» **Work order**
Among the entries that follow, count the lines that contain the word "part" and say how many there are, writing nothing else.

» **Data records**
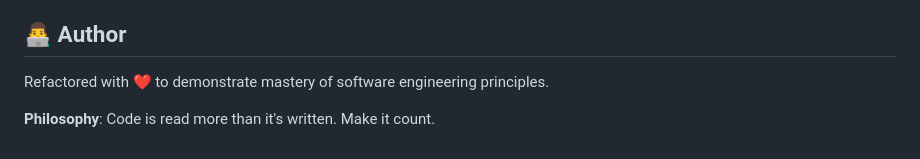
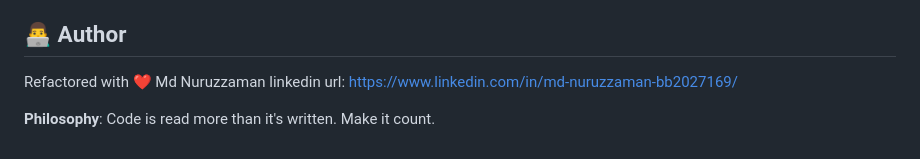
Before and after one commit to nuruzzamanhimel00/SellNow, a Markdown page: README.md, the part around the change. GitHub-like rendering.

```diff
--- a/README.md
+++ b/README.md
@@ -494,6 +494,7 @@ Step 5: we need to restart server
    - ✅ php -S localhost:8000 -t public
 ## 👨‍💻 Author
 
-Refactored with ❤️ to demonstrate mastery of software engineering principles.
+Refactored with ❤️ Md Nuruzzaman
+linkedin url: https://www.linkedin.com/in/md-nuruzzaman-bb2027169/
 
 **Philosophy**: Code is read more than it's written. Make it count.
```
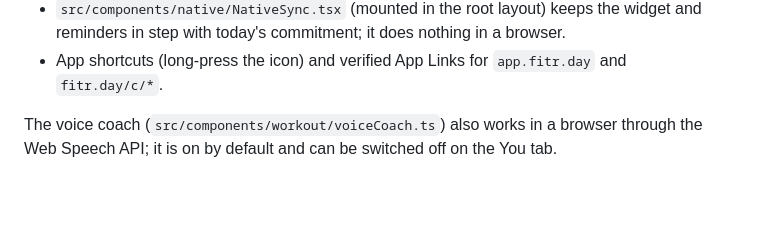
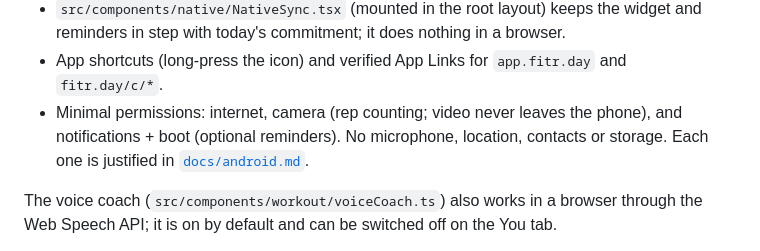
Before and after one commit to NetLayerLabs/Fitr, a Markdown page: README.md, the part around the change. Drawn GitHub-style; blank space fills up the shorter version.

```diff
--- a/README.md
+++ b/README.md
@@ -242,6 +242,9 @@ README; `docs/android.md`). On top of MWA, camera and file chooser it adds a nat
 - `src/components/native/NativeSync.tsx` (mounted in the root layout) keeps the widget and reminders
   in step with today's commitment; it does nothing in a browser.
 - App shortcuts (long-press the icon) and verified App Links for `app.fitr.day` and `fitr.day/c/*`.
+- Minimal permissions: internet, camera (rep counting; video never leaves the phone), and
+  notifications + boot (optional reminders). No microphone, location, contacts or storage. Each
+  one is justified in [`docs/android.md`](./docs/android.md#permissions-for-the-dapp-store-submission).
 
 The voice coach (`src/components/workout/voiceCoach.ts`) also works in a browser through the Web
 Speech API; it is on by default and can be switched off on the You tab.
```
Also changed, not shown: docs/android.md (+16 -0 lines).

» **The answer**
2